Records shown:
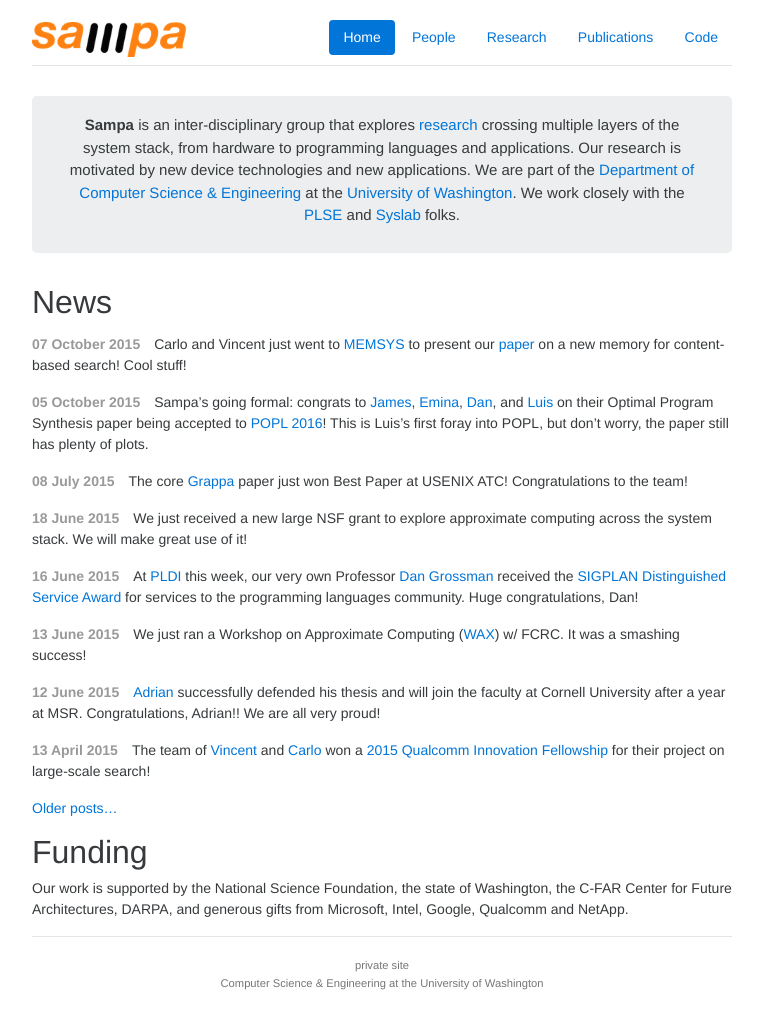
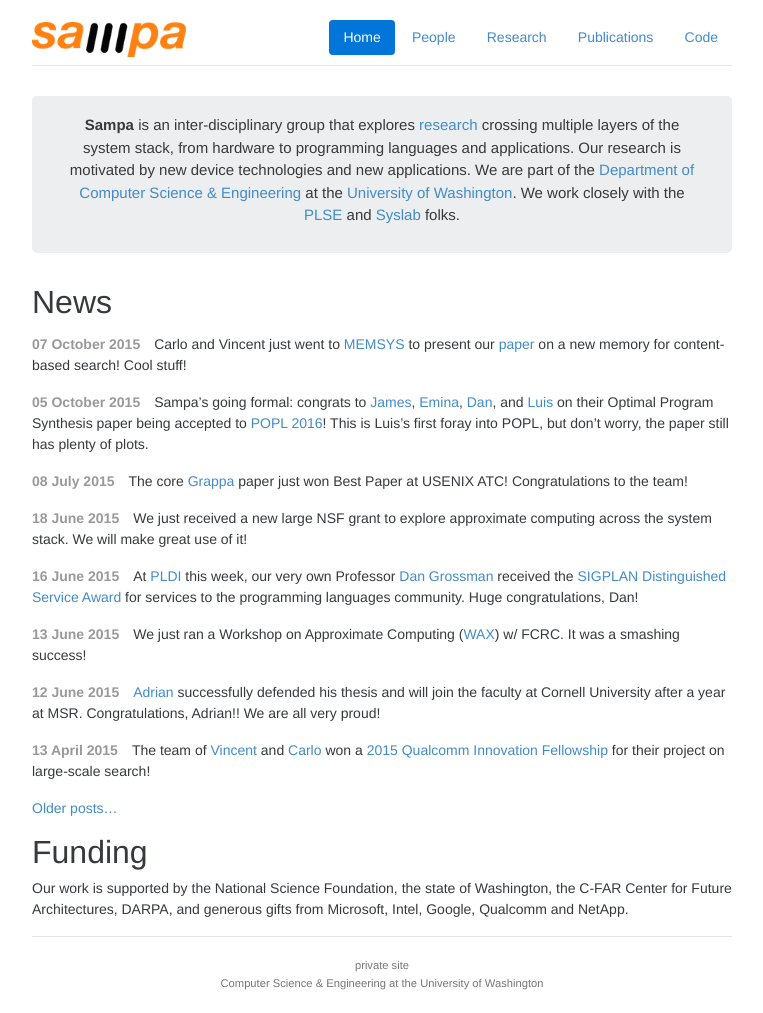
Before and after one commit to uwsampa/sampa-public, a Jekyll site: the page built from index.html, in a window 1280 px wide. Shown: the whole page, without its empty margins (258-1021 px from the left). Built offline with Jekyll 4.4.1, drawn with Linux system fonts in a browser that asks for light colours; nearby versions of some CDN libraries; Markdown is read by kramdown in place of the engine named in the settings.

Commit message:
make sampa.css into Sass so we can use all those nice features

```diff
--- a/css/sampa.css
+++ b/css/sampa.scss
@@ -1,9 +1,19 @@
+---
+# Frontmatter is necessary to make Jekyll process this into sampa.css.
+---
+
+$link-color: #428bca;
+
 /* Space out content a bit */
 body {
   padding-top: 20px;
   padding-bottom: 20px;
   font-size: 14px;
   font-weight: 300;
+}
+
+a {
+  color: $link-color;
 }
 
 /*.nav li { padding: 10px 15px; }*/
```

Exercise aim: For every line in the data above that holds "sampa", return the line itself.

Response to the task:
Before and after one commit to uwsampa/sampa-public, a Jekyll site: the page built from index.html, in a window 1280 px wide. Shown: the whole page, without its empty margins (258-1021 px from the left). Built offline with Jekyll 4.4.1, drawn with Linux system fonts in a browser that asks for light colours; nearby versions of some CDN libraries; Markdown is read by kramdown in place of the engine named in the settings.
make sampa.css into Sass so we can use all those nice features
--- a/css/sampa.css
+++ b/css/sampa.scss
+# Frontmatter is necessary to make Jekyll process this into sampa.css.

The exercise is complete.